A. \(\frac{1}{10}\) B. \(\frac{1}{5}\) C. \(\frac{3}{10}\) D. \(\frac{2}{5}\) E. \(\frac{1}{2}\)

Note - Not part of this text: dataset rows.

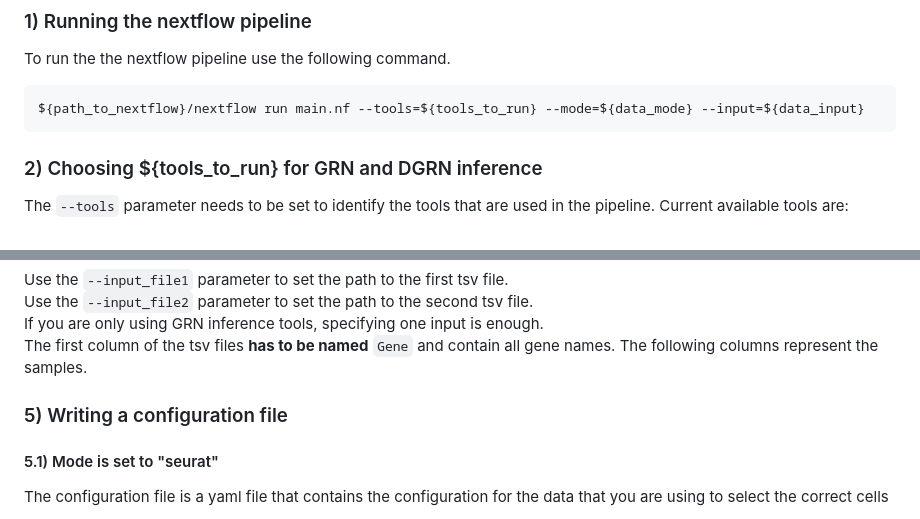
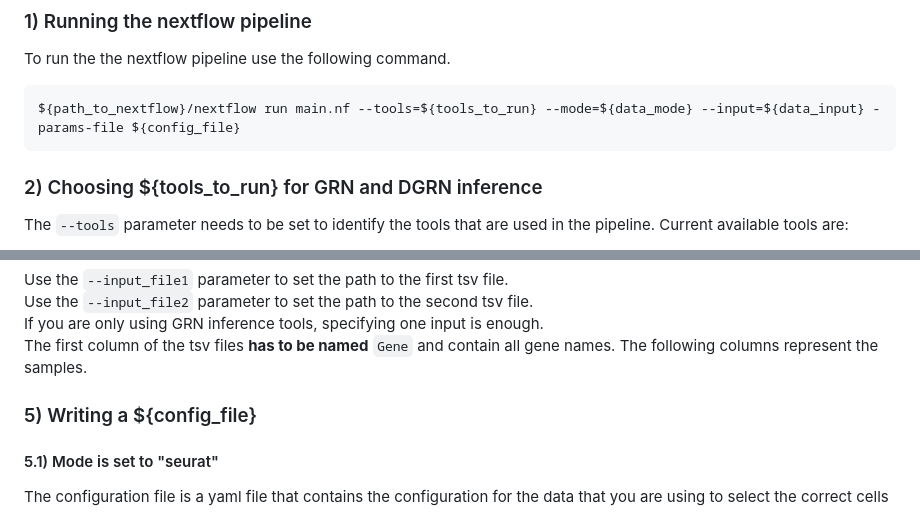
Before and after one commit to bionetslab/grn-nextflow, a Markdown page: README.md, 2 parts joined by grey strips. Rendered like a GitHub page.

````diff
--- a/README.md
+++ b/README.md
@@ -26,7 +26,7 @@ This section describes piece by piece how to run this pipeline. Examples will be
 ### 1) Running the nextflow pipeline
 To run the the nextflow pipeline use the following command.
 ```
-${path_to_nextflow}/nextflow run main.nf --tools=${tools_to_run} --mode=${data_mode} --input=${data_input}
+${path_to_nextflow}/nextflow run main.nf --tools=${tools_to_run} --mode=${data_mode} --input=${data_input} -params-file ${config_file}
 ```
 
 ### 2) Choosing ${tools_to_run} for GRN and DGRN inference
@@ -52,7 +52,7 @@ Use the `--input_file2` parameter to set the path to the second tsv file. <br />
 If you are only using GRN inference tools, specifying one input is enough. <br />
 The first column of the tsv files **has to be named** `Gene` and contain all gene names. The following columns represent the samples.
 
-### 5) Writing a configuration file
+### 5) Writing a ${config_file}
 
 #### 5.1) Mode is set to "seurat"
 The configuration file is a yaml file that contains the configuration for the data that you are using to select the correct cells
````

Re: probability:A committee of 3 has to be formed [#permalink]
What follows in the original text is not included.